* PROMPT *
Return a word-for-word copy of the complete listing below.
--------------------------------------------------
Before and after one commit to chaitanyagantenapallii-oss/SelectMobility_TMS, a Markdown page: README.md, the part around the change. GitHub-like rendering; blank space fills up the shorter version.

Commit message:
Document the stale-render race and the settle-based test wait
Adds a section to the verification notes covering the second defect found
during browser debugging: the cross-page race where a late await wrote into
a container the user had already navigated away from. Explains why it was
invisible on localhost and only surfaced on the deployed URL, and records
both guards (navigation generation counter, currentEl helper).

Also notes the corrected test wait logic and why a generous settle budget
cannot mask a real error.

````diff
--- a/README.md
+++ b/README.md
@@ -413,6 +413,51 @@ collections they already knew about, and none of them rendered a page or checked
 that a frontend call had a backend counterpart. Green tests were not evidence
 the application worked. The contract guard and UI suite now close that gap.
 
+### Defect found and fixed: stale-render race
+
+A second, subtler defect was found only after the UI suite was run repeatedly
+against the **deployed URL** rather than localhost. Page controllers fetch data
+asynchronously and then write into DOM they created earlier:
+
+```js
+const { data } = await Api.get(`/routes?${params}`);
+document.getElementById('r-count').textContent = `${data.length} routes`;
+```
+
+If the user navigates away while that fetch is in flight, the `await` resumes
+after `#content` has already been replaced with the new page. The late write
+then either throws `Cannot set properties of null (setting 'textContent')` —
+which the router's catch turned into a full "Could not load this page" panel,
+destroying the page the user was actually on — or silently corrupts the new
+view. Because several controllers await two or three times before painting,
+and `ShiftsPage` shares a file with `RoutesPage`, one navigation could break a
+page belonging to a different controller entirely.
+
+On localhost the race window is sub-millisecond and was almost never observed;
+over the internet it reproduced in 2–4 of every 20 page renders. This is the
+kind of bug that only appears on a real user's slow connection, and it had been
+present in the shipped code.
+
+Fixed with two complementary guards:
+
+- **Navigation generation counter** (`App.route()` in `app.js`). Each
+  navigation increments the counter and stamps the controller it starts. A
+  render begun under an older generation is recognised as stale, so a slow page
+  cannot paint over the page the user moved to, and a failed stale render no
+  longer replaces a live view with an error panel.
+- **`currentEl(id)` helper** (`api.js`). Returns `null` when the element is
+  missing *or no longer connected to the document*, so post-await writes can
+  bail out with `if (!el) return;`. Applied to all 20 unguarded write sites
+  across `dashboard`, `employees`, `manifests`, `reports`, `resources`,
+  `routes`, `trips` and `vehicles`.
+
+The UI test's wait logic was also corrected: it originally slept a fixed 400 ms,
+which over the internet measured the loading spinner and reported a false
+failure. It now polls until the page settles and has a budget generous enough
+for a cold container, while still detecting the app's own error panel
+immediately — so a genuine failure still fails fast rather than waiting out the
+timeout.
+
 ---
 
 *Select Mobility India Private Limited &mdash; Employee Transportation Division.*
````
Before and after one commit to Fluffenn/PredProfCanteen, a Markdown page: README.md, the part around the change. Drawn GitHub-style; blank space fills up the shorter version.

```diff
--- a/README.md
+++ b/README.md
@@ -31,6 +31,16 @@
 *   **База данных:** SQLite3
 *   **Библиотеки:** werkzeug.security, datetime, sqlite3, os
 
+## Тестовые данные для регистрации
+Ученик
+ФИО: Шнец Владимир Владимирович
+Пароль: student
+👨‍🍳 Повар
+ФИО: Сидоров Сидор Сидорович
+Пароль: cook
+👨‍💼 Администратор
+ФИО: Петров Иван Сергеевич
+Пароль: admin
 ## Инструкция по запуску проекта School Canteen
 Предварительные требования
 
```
--------------------------------------------------
* PROBLEM SOLUTION *
Before and after one commit to chaitanyagantenapallii-oss/SelectMobility_TMS, a Markdown page: README.md, the part around the change. GitHub-like rendering; blank space fills up the shorter version.

Commit message:
Document the stale-render race and the settle-based test wait
Adds a section to the verification notes covering the second defect found
during browser debugging: the cross-page race where a late await wrote into
a container the user had already navigated away from. Explains why it was
invisible on localhost and only surfaced on the deployed URL, and records
both guards (navigation generation counter, currentEl helper).

Also notes the corrected test wait logic and why a generous settle budget
cannot mask a real error.

````diff
--- a/README.md
+++ b/README.md
@@ -413,6 +413,51 @@ collections they already knew about, and none of them rendered a page or checked
 that a frontend call had a backend counterpart. Green tests were not evidence
 the application worked. The contract guard and UI suite now close that gap.
 
+### Defect found and fixed: stale-render race
+
+A second, subtler defect was found only after the UI suite was run repeatedly
+against the **deployed URL** rather than localhost. Page controllers fetch data
+asynchronously and then write into DOM they created earlier:
+
+```js
+const { data } = await Api.get(`/routes?${params}`);
+document.getElementById('r-count').textContent = `${data.length} routes`;
+```
+
+If the user navigates away while that fetch is in flight, the `await` resumes
+after `#content` has already been replaced with the new page. The late write
+then either throws `Cannot set properties of null (setting 'textContent')` —
+which the router's catch turned into a full "Could not load this page" panel,
+destroying the page the user was actually on — or silently corrupts the new
+view. Because several controllers await two or three times before painting,
+and `ShiftsPage` shares a file with `RoutesPage`, one navigation could break a
+page belonging to a different controller entirely.
+
+On localhost the race window is sub-millisecond and was almost never observed;
+over the internet it reproduced in 2–4 of every 20 page renders. This is the
+kind of bug that only appears on a real user's slow connection, and it had been
+present in the shipped code.
+
+Fixed with two complementary guards:
+
+- **Navigation generation counter** (`App.route()` in `app.js`). Each
+  navigation increments the counter and stamps the controller it starts. A
+  render begun under an older generation is recognised as stale, so a slow page
+  cannot paint over the page the user moved to, and a failed stale render no
+  longer replaces a live view with an error panel.
+- **`currentEl(id)` helper** (`api.js`). Returns `null` when the element is
+  missing *or no longer connected to the document*, so post-await writes can
+  bail out with `if (!el) return;`. Applied to all 20 unguarded write sites
+  across `dashboard`, `employees`, `manifests`, `reports`, `resources`,
+  `routes`, `trips` and `vehicles`.
+
+The UI test's wait logic was also corrected: it originally slept a fixed 400 ms,
+which over the internet measured the loading spinner and reported a false
+failure. It now polls until the page settles and has a budget generous enough
+for a cold container, while still detecting the app's own error panel
+immediately — so a genuine failure still fails fast rather than waiting out the
+timeout.
+
 ---
 
 *Select Mobility India Private Limited &mdash; Employee Transportation Division.*
````
Before and after one commit to Fluffenn/PredProfCanteen, a Markdown page: README.md, the part around the change. Drawn GitHub-style; blank space fills up the shorter version.

```diff
--- a/README.md
+++ b/README.md
@@ -31,6 +31,16 @@
 *   **База данных:** SQLite3
 *   **Библиотеки:** werkzeug.security, datetime, sqlite3, os
 
+## Тестовые данные для регистрации
+Ученик
+ФИО: Шнец Владимир Владимирович
+Пароль: student
+👨‍🍳 Повар
+ФИО: Сидоров Сидор Сидорович
+Пароль: cook
+👨‍💼 Администратор
+ФИО: Петров Иван Сергеевич
+Пароль: admin
 ## Инструкция по запуску проекта School Canteen
 Предварительные требования
 
```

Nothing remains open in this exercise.